• _Exercise instructions_
Below are the records; restate word for word the lines from the first through the one containing "Also changed, not shown: sheet Login, sheet", and only those.

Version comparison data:
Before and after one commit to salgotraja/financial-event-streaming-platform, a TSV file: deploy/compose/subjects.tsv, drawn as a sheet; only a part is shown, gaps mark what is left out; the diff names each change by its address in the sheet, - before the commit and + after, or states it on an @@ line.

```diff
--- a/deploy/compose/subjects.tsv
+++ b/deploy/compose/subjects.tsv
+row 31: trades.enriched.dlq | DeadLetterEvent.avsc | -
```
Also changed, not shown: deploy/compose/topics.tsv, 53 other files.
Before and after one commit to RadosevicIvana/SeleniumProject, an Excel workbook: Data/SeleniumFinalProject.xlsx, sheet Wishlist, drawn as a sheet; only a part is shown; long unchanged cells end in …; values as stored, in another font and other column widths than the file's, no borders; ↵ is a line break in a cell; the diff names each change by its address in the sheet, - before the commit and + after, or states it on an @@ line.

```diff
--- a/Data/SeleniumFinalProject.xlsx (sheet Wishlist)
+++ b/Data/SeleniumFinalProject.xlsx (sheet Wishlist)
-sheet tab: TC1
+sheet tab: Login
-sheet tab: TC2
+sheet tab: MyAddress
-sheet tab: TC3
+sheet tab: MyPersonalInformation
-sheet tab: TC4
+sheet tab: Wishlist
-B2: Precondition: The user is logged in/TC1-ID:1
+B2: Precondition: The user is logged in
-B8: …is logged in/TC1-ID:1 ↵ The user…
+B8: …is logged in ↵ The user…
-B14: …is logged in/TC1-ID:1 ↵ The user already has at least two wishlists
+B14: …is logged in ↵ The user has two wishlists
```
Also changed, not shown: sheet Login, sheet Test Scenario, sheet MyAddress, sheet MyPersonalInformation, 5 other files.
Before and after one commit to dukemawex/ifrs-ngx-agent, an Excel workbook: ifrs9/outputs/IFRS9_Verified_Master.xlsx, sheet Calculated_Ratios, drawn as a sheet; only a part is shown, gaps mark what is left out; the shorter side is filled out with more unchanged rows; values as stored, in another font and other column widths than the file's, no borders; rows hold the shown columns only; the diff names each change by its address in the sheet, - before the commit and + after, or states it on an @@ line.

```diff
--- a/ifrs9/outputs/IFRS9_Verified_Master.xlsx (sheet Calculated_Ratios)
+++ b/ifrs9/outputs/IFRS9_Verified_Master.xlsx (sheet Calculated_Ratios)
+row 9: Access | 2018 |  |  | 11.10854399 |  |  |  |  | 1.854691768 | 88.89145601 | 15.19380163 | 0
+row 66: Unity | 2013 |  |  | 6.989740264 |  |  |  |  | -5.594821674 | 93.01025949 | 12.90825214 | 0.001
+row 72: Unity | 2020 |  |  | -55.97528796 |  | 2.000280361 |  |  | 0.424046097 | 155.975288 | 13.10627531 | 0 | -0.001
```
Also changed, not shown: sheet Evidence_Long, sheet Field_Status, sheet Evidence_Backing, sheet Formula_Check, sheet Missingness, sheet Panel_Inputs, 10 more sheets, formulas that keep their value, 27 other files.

• _Worked solution_
Before and after one commit to salgotraja/financial-event-streaming-platform, a TSV file: deploy/compose/subjects.tsv, drawn as a sheet; only a part is shown, gaps mark what is left out; the diff names each change by its address in the sheet, - before the commit and + after, or states it on an @@ line.

```diff
--- a/deploy/compose/subjects.tsv
+++ b/deploy/compose/subjects.tsv
+row 31: trades.enriched.dlq | DeadLetterEvent.avsc | -
```
Also changed, not shown: deploy/compose/topics.tsv, 53 other files.
Before and after one commit to RadosevicIvana/SeleniumProject, an Excel workbook: Data/SeleniumFinalProject.xlsx, sheet Wishlist, drawn as a sheet; only a part is shown; long unchanged cells end in …; values as stored, in another font and other column widths than the file's, no borders; ↵ is a line break in a cell; the diff names each change by its address in the sheet, - before the commit and + after, or states it on an @@ line.

```diff
--- a/Data/SeleniumFinalProject.xlsx (sheet Wishlist)
+++ b/Data/SeleniumFinalProject.xlsx (sheet Wishlist)
-sheet tab: TC1
+sheet tab: Login
-sheet tab: TC2
+sheet tab: MyAddress
-sheet tab: TC3
+sheet tab: MyPersonalInformation
-sheet tab: TC4
+sheet tab: Wishlist
-B2: Precondition: The user is logged in/TC1-ID:1
+B2: Precondition: The user is logged in
-B8: …is logged in/TC1-ID:1 ↵ The user…
+B8: …is logged in ↵ The user…
-B14: …is logged in/TC1-ID:1 ↵ The user already has at least two wishlists
+B14: …is logged in ↵ The user has two wishlists
```
Also changed, not shown: sheet Login, sheet Test Scenario, sheet MyAddress, sheet MyPersonalInformation, 5 other files.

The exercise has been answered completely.